Hi, my name is Katie, and I am a first-year studying Experimental Psychology (EP) at Corpus.

I had never really considered going to Oxford until one of my teachers suggested I try to get on UNIQ - an outreach scheme which allows you to stay and study at Oxford for a week during the summer after Year 12. I highly recommend it! You get to do lectures, experience a tutorial and explore the city. Plus, I got to hold a human brain - as you do! It was also helpful for getting lots of information regarding the application process, particularly as I am the first in my family to go to university, so I knew very little. If you also think you know very little, feel free to email - I love a chat.

I ended up applying to Corpus, as it was small, pretty and had a tortoise. Perhaps not the best qualifiers, but I am really glad I applied here! All the first-year accommodation is really close together, which makes it a lot easier to meet people. Corpus is also in a lovely location, close to both the centre and to Christ Church Meadows, so you get best of both worlds. The rowing team at Corpus is good fun, too. I have just joined, and despite having the pace of a snail (except slightly less coordinated) I am really enjoying it (it feels very Oxford). In general, I was very excited to do all the fancy Oxford things, and they are all fun: matriculation1 was lovely, but I was a bit nervous about being slightly less fancy than the average student. But, honestly, it has been totally fine and, if that is something you are nervous about, I hope this puts your mind at ease. 

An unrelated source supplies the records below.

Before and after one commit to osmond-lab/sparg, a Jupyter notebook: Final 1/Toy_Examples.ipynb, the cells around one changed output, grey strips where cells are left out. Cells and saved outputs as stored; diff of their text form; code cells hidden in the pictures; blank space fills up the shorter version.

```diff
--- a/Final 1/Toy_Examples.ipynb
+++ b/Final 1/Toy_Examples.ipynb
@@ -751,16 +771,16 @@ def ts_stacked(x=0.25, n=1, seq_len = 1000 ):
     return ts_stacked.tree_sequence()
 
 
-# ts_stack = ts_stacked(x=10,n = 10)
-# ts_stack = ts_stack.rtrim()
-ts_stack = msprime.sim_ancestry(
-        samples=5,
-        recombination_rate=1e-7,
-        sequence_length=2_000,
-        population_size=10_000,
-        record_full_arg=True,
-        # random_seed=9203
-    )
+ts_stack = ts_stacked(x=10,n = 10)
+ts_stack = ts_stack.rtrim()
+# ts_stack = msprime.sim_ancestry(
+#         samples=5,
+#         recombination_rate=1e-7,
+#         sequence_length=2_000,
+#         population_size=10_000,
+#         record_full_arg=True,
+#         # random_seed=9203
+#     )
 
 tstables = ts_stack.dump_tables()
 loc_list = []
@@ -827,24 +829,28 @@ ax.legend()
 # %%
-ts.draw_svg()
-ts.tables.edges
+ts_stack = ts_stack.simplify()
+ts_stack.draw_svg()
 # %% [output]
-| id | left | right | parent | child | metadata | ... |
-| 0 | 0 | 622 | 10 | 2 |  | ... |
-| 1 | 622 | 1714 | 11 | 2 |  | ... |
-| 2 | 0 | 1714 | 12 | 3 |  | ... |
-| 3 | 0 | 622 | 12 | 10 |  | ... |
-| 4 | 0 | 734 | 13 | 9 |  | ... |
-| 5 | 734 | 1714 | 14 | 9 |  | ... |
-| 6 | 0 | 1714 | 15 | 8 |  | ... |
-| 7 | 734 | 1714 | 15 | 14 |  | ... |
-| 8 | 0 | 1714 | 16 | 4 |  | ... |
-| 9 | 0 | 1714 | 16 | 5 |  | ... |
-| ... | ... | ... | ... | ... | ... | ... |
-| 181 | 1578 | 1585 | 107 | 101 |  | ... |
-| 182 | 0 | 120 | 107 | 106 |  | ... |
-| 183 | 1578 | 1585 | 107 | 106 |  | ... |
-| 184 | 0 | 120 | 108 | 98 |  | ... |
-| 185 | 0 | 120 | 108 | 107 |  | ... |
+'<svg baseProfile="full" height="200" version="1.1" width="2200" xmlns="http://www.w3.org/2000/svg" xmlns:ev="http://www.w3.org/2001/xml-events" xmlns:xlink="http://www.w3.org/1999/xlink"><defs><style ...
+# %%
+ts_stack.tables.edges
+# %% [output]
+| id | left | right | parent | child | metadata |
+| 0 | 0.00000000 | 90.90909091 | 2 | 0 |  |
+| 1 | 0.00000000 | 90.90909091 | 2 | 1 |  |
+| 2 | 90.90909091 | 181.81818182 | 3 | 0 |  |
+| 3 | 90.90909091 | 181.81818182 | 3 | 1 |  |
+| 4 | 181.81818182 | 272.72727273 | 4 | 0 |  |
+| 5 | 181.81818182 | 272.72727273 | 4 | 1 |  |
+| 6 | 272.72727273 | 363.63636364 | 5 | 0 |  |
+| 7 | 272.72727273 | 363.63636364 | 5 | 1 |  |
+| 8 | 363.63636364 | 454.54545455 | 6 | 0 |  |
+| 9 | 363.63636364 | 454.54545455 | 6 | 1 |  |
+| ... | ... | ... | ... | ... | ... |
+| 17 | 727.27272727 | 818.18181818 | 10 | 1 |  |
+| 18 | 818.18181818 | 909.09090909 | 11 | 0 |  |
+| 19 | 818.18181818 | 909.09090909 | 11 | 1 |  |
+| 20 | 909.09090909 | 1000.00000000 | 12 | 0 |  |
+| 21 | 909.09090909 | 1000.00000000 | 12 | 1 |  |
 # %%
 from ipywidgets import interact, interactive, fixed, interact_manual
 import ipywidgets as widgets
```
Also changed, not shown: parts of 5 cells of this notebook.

The EP course is slightly different to other psychology courses, as it has a more intense focus on experimental research, which I think is a big plus as it allows the course to remain very up to date. There is also a wide range of very interesting topics, so you will find something new that you really enjoy learning about. For example, in the first part of the course (the first two terms) you will do social psychology, perception, biopsychology, cognitive psychology, statistics and neurophysiology - there is something for everyone. There is lots of work to do (lectures, reading, essay, tutorial, repeat) but nothing unmanageable; I was scared I would have to become some kind of work robot to get through it, but that is not the case. You can, and will, find a nice balance. If things do get a bit overwhelming, the tutors are very understanding that sometimes it can get a bit much and are very happy to help.

That was my whistle-stop tour of my general Oxford experience. In summary, it has been lovely (if at times a bit stressful) and I am so happy I applied. If you have any questions at all about anything, feel free to send an email - I am more than happy to help.


1 Matriculation is the ceremony in which you become an official Oxford student.


Resources categorised by subject and by Key Stage, as well as materials for applying to Oxford and finding out more about Corpus, can be found here.